• EXERCISE REQUIREMENTS:
For this exercise, copy each line of the records that contains the word "self".

• DATASET EXTRACT:
################

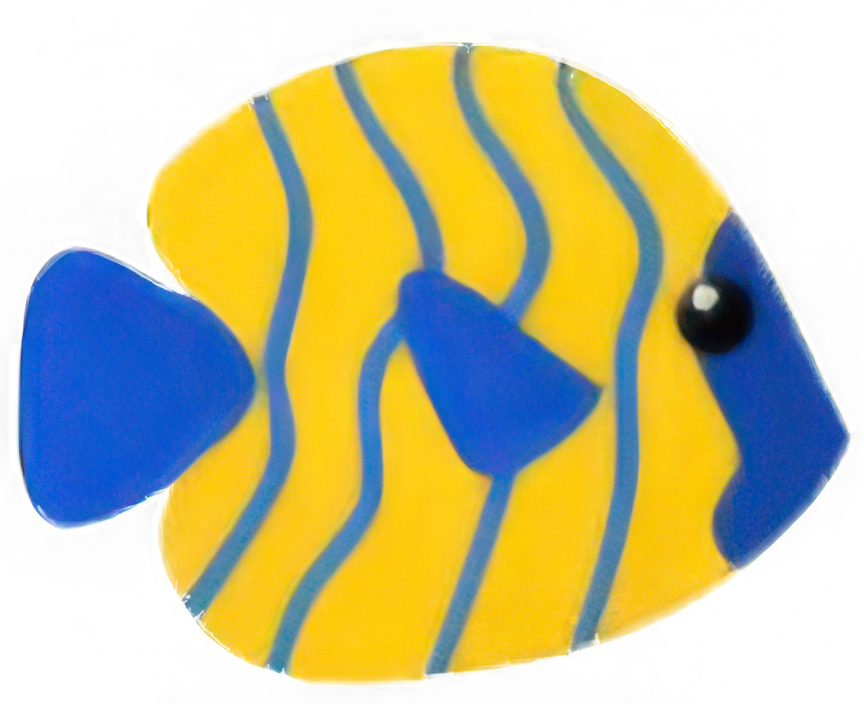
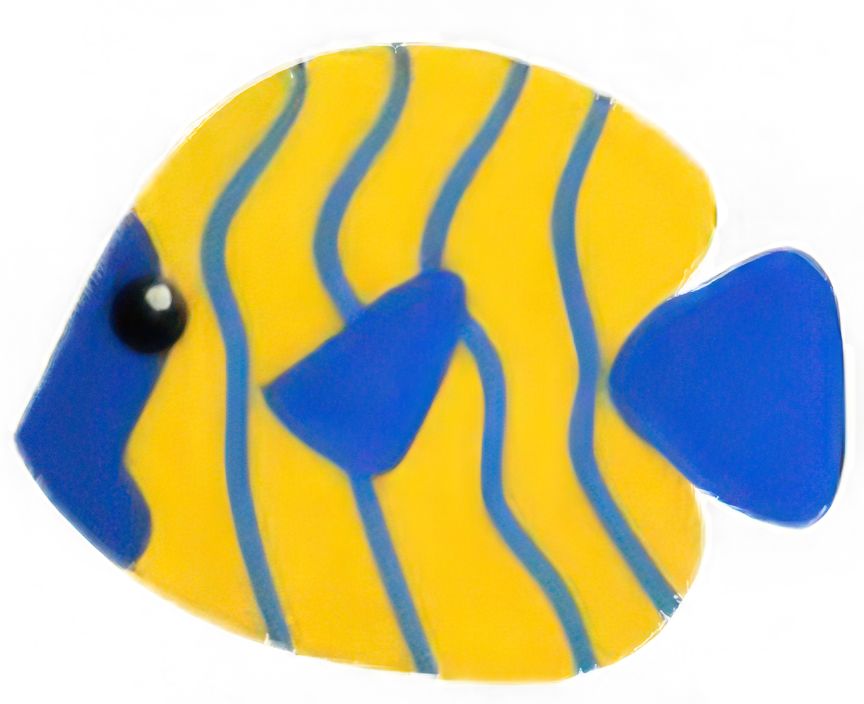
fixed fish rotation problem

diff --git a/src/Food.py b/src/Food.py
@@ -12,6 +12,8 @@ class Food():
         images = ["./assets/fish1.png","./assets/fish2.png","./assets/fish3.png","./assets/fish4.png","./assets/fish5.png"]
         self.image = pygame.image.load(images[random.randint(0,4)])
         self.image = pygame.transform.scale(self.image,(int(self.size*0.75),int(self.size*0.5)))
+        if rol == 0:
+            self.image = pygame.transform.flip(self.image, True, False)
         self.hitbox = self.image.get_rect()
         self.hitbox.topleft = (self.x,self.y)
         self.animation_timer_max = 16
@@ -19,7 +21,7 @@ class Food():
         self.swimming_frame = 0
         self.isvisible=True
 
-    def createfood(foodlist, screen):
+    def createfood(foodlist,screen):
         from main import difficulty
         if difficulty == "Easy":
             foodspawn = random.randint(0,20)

################

• RESPONSE FOR THIS EXERCISE:
         self.image = pygame.image.load(images[random.randint(0,4)])
         self.image = pygame.transform.scale(self.image,(int(self.size*0.75),int(self.size*0.5)))
+            self.image = pygame.transform.flip(self.image, True, False)
         self.hitbox = self.image.get_rect()
         self.hitbox.topleft = (self.x,self.y)
         self.animation_timer_max = 16
         self.swimming_frame = 0
         self.isvisible=True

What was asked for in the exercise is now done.